Please copy the data below exactly; none of the pictures in it belong in the copy.
***** DATASET CONTENT *****
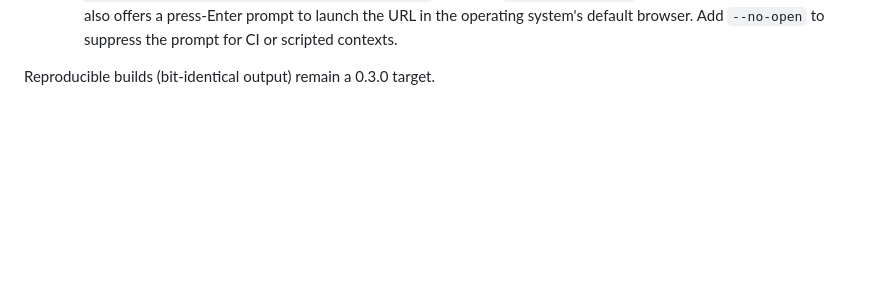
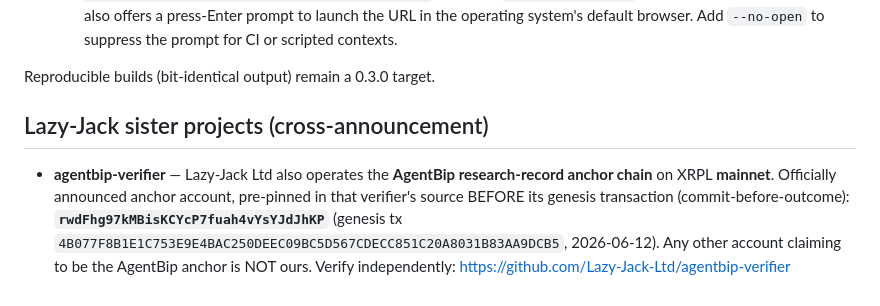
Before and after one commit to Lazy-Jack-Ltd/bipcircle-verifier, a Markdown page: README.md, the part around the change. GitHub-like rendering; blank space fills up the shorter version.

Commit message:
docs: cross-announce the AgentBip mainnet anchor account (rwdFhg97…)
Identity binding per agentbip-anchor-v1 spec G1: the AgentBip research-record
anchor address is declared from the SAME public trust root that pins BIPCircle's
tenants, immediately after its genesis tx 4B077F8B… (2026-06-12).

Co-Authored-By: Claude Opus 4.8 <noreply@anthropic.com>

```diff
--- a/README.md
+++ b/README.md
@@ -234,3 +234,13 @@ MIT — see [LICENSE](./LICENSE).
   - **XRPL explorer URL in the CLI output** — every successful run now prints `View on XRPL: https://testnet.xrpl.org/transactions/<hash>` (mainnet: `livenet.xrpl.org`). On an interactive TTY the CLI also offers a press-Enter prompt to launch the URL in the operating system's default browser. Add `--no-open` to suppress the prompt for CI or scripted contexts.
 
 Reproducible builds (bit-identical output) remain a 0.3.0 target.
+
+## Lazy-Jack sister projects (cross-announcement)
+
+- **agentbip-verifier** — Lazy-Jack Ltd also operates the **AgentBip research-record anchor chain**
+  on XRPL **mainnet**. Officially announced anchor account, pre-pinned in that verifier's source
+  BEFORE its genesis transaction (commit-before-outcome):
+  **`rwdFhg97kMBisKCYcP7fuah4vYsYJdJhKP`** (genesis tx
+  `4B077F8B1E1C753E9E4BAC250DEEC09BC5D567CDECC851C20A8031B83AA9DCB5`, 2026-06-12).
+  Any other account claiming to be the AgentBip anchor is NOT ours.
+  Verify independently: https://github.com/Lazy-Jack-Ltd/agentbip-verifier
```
*****
SOLVED PROBLEM.
Before and after one commit to Lazy-Jack-Ltd/bipcircle-verifier, a Markdown page: README.md, the part around the change. GitHub-like rendering; blank space fills up the shorter version.

Commit message:
docs: cross-announce the AgentBip mainnet anchor account (rwdFhg97…)
Identity binding per agentbip-anchor-v1 spec G1: the AgentBip research-record
anchor address is declared from the SAME public trust root that pins BIPCircle's
tenants, immediately after its genesis tx 4B077F8B… (2026-06-12).

Co-Authored-By: Claude Opus 4.8 <noreply@anthropic.com>

```diff
--- a/README.md
+++ b/README.md
@@ -234,3 +234,13 @@ MIT — see [LICENSE](./LICENSE).
   - **XRPL explorer URL in the CLI output** — every successful run now prints `View on XRPL: https://testnet.xrpl.org/transactions/<hash>` (mainnet: `livenet.xrpl.org`). On an interactive TTY the CLI also offers a press-Enter prompt to launch the URL in the operating system's default browser. Add `--no-open` to suppress the prompt for CI or scripted contexts.
 
 Reproducible builds (bit-identical output) remain a 0.3.0 target.
+
+## Lazy-Jack sister projects (cross-announcement)
+
+- **agentbip-verifier** — Lazy-Jack Ltd also operates the **AgentBip research-record anchor chain**
+  on XRPL **mainnet**. Officially announced anchor account, pre-pinned in that verifier's source
+  BEFORE its genesis transaction (commit-before-outcome):
+  **`rwdFhg97kMBisKCYcP7fuah4vYsYJdJhKP`** (genesis tx
+  `4B077F8B1E1C753E9E4BAC250DEEC09BC5D567CDECC851C20A8031B83AA9DCB5`, 2026-06-12).
+  Any other account claiming to be the AgentBip anchor is NOT ours.
+  Verify independently: https://github.com/Lazy-Jack-Ltd/agentbip-verifier
```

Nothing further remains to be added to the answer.